Companies, not government, must spread broadband

Print Print
JESSICA BEIGHLEY
June 10, 2011
EDITOR’S NOTE: This is among commentaries written by students in the Washington Seminar program at Janesville Parker High School. The seminar is for students in the advanced placement U.S. government course taught by Joe Van Rooy.

Underserved and not served are the citizens who need to be reached with broadband Internet access.


A goal to be able to reach 95 percent of Americans in rural areas is not farfetched. The time, energy and money just need to be put into it. An idea can seem impossible, but with wired and wireless technology, it is just the money and manpower holding back on the idea of connecting all of America.


“Internet is not for accurate news but news in itself,” said Logan Churchwell a part of Accuracy in Media (AIM). The problem is whether or not there is enough demand for the broadband that will result in a profit after it is built.


The expansion of broadband Internet needs to be privately funded. Internet companies and cellular phone service providers need to be the ones behind the broadband project. Those companies will profit when the service is national. The government should not be funding this project.

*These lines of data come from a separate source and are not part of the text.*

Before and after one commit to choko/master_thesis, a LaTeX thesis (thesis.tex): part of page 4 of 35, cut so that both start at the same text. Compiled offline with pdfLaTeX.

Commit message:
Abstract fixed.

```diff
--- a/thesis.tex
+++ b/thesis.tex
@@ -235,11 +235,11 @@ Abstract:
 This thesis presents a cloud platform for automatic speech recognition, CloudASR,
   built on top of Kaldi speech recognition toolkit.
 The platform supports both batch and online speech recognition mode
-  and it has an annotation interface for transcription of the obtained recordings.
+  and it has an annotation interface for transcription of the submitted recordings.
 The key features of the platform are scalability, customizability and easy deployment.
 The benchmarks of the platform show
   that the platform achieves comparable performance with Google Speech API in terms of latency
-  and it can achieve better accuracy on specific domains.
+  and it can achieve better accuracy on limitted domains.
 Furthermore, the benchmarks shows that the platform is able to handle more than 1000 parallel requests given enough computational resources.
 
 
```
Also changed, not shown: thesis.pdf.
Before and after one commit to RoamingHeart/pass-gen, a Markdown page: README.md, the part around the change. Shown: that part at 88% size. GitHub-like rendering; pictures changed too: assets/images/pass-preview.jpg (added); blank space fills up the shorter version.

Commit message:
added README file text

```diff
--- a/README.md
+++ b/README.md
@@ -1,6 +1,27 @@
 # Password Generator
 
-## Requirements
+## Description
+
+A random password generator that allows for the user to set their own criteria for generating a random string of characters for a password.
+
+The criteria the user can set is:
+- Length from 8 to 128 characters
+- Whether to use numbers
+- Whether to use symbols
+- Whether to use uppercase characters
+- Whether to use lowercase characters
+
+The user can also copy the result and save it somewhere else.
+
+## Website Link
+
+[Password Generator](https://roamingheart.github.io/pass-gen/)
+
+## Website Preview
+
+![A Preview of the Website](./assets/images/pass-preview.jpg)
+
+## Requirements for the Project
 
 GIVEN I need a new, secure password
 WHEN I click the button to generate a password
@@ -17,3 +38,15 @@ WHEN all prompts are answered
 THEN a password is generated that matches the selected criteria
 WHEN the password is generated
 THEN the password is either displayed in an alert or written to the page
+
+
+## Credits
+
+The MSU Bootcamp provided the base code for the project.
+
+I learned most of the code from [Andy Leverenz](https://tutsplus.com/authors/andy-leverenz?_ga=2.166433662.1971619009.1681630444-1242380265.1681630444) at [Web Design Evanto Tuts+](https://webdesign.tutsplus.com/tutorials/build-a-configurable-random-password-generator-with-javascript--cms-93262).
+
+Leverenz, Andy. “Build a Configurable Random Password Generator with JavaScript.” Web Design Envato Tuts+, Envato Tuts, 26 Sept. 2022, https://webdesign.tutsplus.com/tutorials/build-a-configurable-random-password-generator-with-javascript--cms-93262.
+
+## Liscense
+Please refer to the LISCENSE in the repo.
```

The Internet will change the way business is done in rural America or in cities with fewer than 20,000 residents. My research has shown that residents of rural areas may not put a priority on the Internet, which I have concluded in my interviews with AIM’s Churchwell and Jennifer Tatel, a legal advisor in the Federal Communications Commission.



Print Print